Sunny Kasoji


Processing of biological samples is a key step in genomics and epigenomics pipelines. The ability to extract high-quality genomic material from cells or tissues determines the quality of the final analysis results — if the input is poor, then the analysis results will be poor and inconclusive. Various methods are used to extract genomic material (i.e. genomic DNA, chromatin, etc), which include ultrasound, hydrodynamic shearing, nebulization, and enzymatic digestions. Ultrasound is of the most common method, alongside enzymatic digestions, and it is due to its ease of use, random fragmentation (required for non-biased analysis), and relative cost effectiveness. Despite the advantages, ultrasonic processing of biological samples is inconsistent, time-consuming, and high-end equipment typically range from $130-175k.
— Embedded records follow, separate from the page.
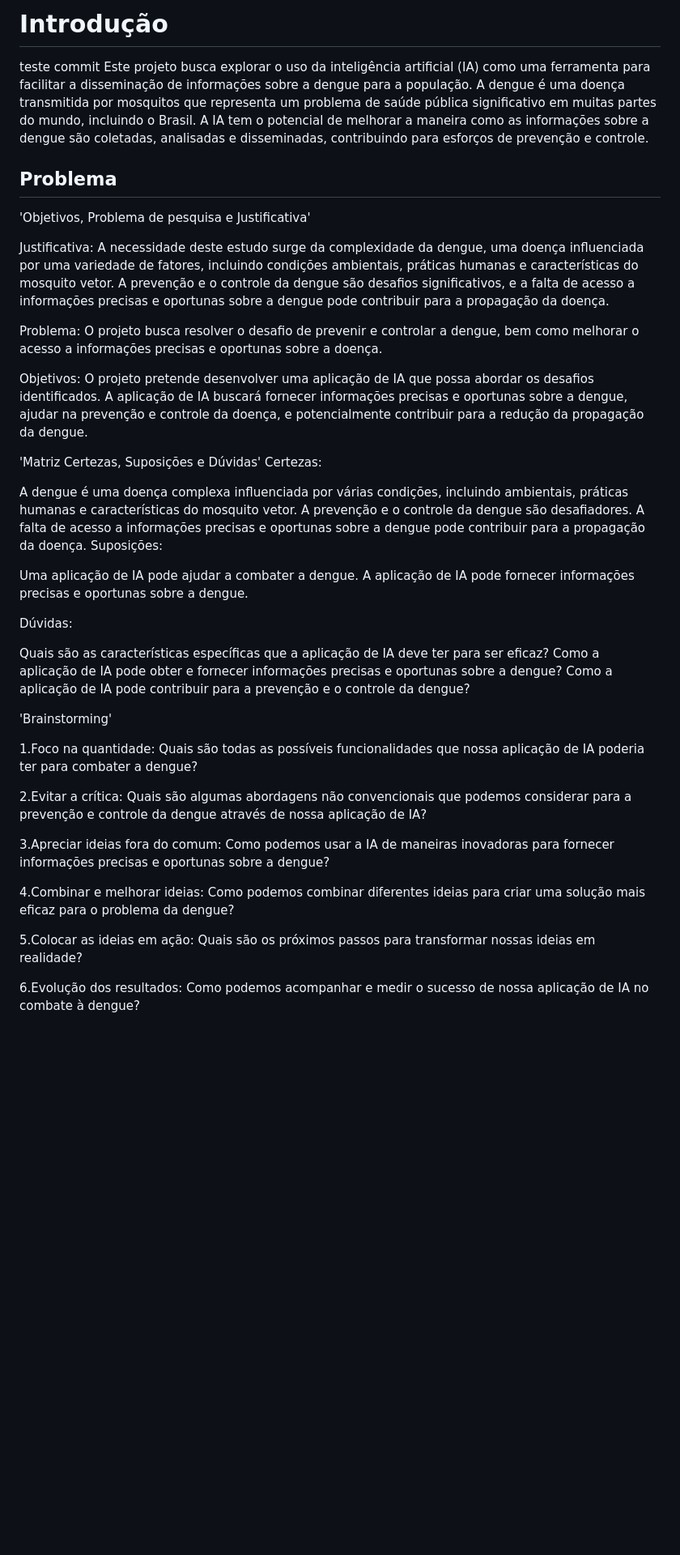
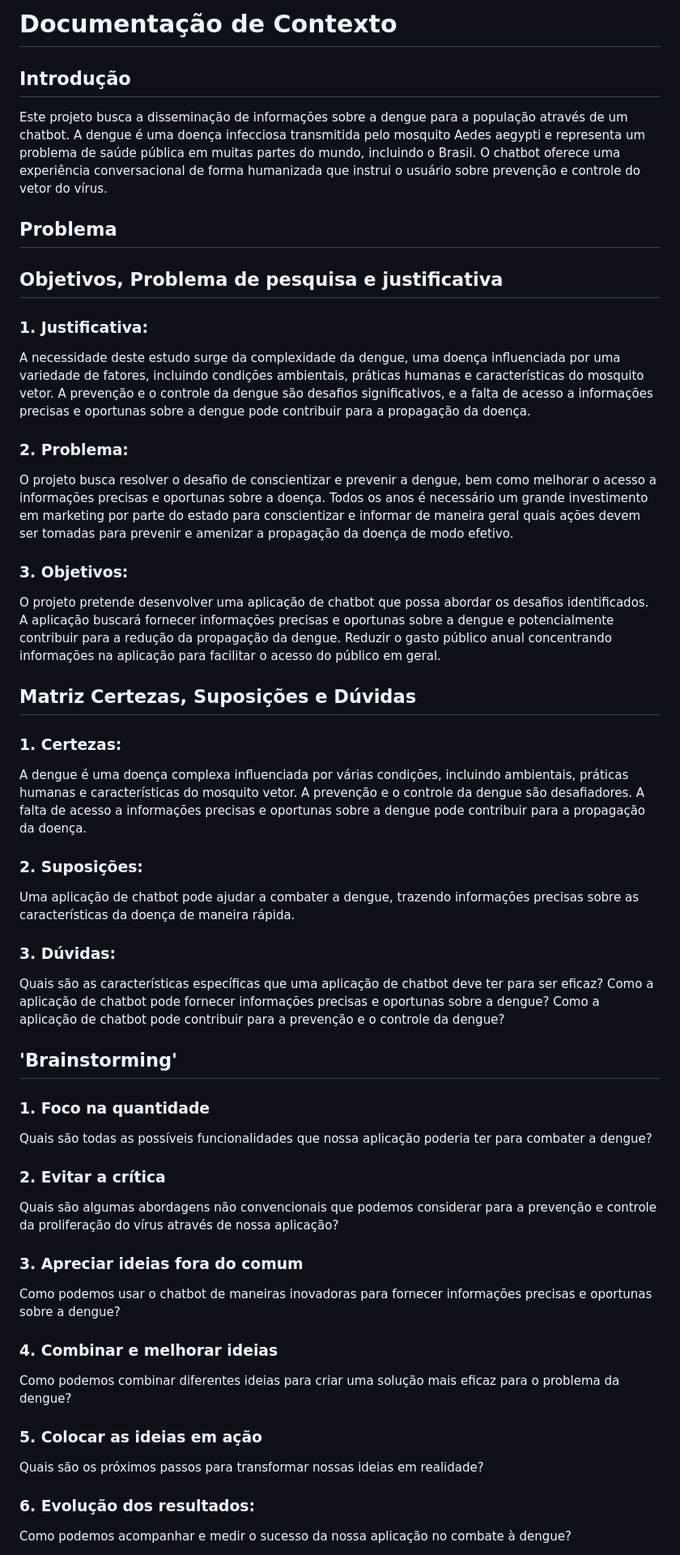
Before and after one commit to ICEI-PUC-Minas-PMV-SI/pmv-si-2024-1-pe1-t4-si_t4_app_web_1osem2024_gp03, a Markdown page: 01-Documentação de Contexto.md, the part around the change printed below. Shown: that part at 81% size. Rendered like a GitHub page; blank space fills up the shorter version.

Commit message:
Adiciona Documentação de contexto

```diff
--- a/01-Documentação de Contexto.md
+++ b/01-Documentação de Contexto.md
@@ -1,45 +1,91 @@
-# Introdução
-teste commit
-Este projeto busca explorar o uso da inteligência artificial (IA) como uma ferramenta para facilitar a disseminação de informações sobre a dengue para a população. A dengue é uma doença transmitida por mosquitos que representa um problema de saúde pública significativo em muitas partes do mundo, incluindo o Brasil. A IA tem o potencial de melhorar a maneira como as informações sobre a dengue são coletadas, analisadas e disseminadas, contribuindo para esforços de prevenção e controle.
+# Documentação de Contexto
+
+## Introdução
+
+Este projeto busca a disseminação de informações sobre a dengue para a
+população através de um chatbot.
+A dengue é uma doença infecciosa transmitida pelo mosquito Aedes aegypti e
+representa um problema de saúde pública em muitas partes do mundo,
+incluindo o Brasil. O chatbot oferece uma experiência conversacional de forma
+humanizada que instrui o usuário sobre prevenção e controle do vetor do vírus.
+
 
 ## Problema
 
-'Objetivos, Problema de pesquisa e Justificativa'
+##  Objetivos, Problema de pesquisa e justificativa
 
-Justificativa: A necessidade deste estudo surge da complexidade da dengue, uma doença influenciada por uma variedade de fatores, incluindo condições ambientais, práticas humanas e características do mosquito vetor. A prevenção e o controle da dengue são desafios significativos, e a falta de acesso a informações precisas e oportunas sobre a dengue pode contribuir para a propagação da doença.
+### 1. Justificativa:
 
-Problema: O projeto busca resolver o desafio de prevenir e controlar a dengue, bem como melhorar o acesso a informações precisas e oportunas sobre a doença.
+A necessidade deste estudo surge da complexidade da dengue, uma doença influenciada por uma variedade de fatores, incluindo condições ambientais, práticas humanas e características do
+mosquito vetor. A prevenção e o controle da dengue são desafios
+significativos, e a falta de acesso a informações precisas e oportunas
+sobre a dengue pode contribuir para a propagação da doença.
 
-Objetivos: O projeto pretende desenvolver uma aplicação de IA que possa abordar os desafios identificados. A aplicação de IA buscará fornecer informações precisas e oportunas sobre a dengue, ajudar na prevenção e controle da doença, e potencialmente contribuir para a redução da propagação da dengue.
+### 2. Problema:
+O projeto busca resolver o desafio de conscientizar e
+prevenir a dengue, bem como melhorar o acesso a informações
+precisas e oportunas sobre a doença.
+Todos os anos é necessário um grande investimento em marketing por
+parte do estado para conscientizar e informar de maneira geral quais
+ações devem ser tomadas para prevenir e amenizar a propagação da
+doença de modo efetivo.
 
-'Matriz Certezas, Suposições e Dúvidas'
-Certezas:
+### 3. Objetivos:
+O projeto pretende desenvolver uma aplicação de chatbot
+que possa abordar os desafios identificados. A aplicação buscará
+fornecer informações precisas e oportunas sobre a dengue e
+potencialmente contribuir para a redução da propagação da dengue.
+Reduzir o gasto público anual concentrando informações na aplicação
+para facilitar o acesso do público em geral.
 
-A dengue é uma doença complexa influenciada por várias condições, incluindo ambientais, práticas humanas e características do mosquito vetor.
+
+## Matriz Certezas, Suposições e Dúvidas
+
+### 1. Certezas:
+A dengue é uma doença complexa influenciada por várias
+condições, incluindo ambientais, práticas humanas e características do
+mosquito vetor.
 A prevenção e o controle da dengue são desafiadores.
-A falta de acesso a informações precisas e oportunas sobre a dengue pode contribuir para a propagação da doença.
-Suposições:
+A falta de acesso a informações precisas e oportunas sobre a dengue
+pode contribuir para a propagação da doença.
 
-Uma aplicação de IA pode ajudar a combater a dengue.
-A aplicação de IA pode fornecer informações precisas e oportunas sobre a dengue.
+### 2. Suposições:
+Uma aplicação de chatbot pode ajudar a combater a
+dengue, trazendo informações precisas sobre as características da
+doença de maneira rápida.
 
-Dúvidas:
+### 3. Dúvidas:
+Quais são as características específicas que uma aplicação
+de chatbot deve ter para ser eficaz?
+Como a aplicação de chatbot pode fornecer informações precisas e
+oportunas sobre a dengue?
+Como a aplicação de chatbot pode contribuir para a prevenção e o
+controle da dengue?
 
-Quais são as características específicas que a aplicação de IA deve ter para ser eficaz?
-Como a aplicação de IA pode obter e fornecer informações precisas e oportunas sobre a dengue?
-Como a aplicação de IA pode contribuir para a prevenção e o controle da dengue?
 
-'Brainstorming'
+##  &#39;Brainstorming&#39;
 
-1.Foco na quantidade: Quais são todas as possíveis funcionalidades que nossa aplicação de IA poderia ter para combater a dengue?
+### 1. Foco na quantidade
+Quais são todas as possíveis funcionalidades
+que nossa aplicação poderia ter para combater a dengue?
 
-2.Evitar a crítica: Quais são algumas abordagens não convencionais que podemos considerar para a prevenção e controle da dengue através de nossa aplicação de IA?
+### 2. Evitar a crítica
+Quais são algumas abordagens não convencionais que
+podemos considerar para a prevenção e controle da proliferação do
+vírus através de nossa aplicação?
 
-3.Apreciar ideias fora do comum: Como podemos usar a IA de maneiras inovadoras para fornecer informações precisas e oportunas sobre a dengue?
+### 3. Apreciar ideias fora do comum
+Como podemos usar o chatbot de
+maneiras inovadoras para fornecer informações precisas e oportunas
+sobre a dengue?
 
-4.Combinar e melhorar ideias: Como podemos combinar diferentes ideias para criar uma solução mais eficaz para o problema da dengue?
+### 4. Combinar e melhorar ideias
+Como podemos combinar diferentes
+ideias para criar uma solução mais eficaz para o problema da dengue?
 
-5.Colocar as ideias em ação: Quais são os próximos passos para transformar nossas ideias em realidade?
+### 5. Colocar as ideias em ação
+Quais são os próximos passos para transformar nossas ideias em realidade?
 
-6.Evolução dos resultados: Como podemos acompanhar e medir o sucesso de nossa aplicação de IA no combate à dengue?
+### 6. Evolução dos resultados:
+Como podemos acompanhar e medir o sucesso da nossa aplicação no combate à dengue?
 
```
Also changed, not shown: other parts of 01-Documentação de Contexto.md (+70 -36 lines).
Acoustic sample processing works by causing cavitation in the sample. Cavitation occurs in high-pressure acoustic fields where cavitation nuclei are formed in the rarefaction phase and the resulting bubble implodes on itself releasing tremendous localized mechanical energy. Current commercially available sonicator devices cannot produce sufficient cavitation for efficient sample processing and results in sample heating due to the long sonication times, and the high-end device uses a large spherically or cylindrically focused transducer that is both expensive and low throughput. We have found that phase-change contrast agents (nanodroplets) significantly enhances cavitation when added directly to a biological sample prior to sonication. Nanodroplets act as pre-formed cavitation nuclei, thus reduces the required energy to cause cavitation. This enables the use of low power, low cost acoustic devices and increasing the sensitivity to ultrasound it improves sample-to-sample consistency. Currently, this technology has been demonstrated to improve DNA and chromatin shearing for Next-Generation Sequencing and epigenetic assays, respectively, by increasing consistency, increasing throughput, and increasing overall yield.

Figure 1. Heat map illustrating the improvements in DNA fragmentation using just a cheap benchtop ultrasonic water bath. Results are comparable to high-end $170k instruments.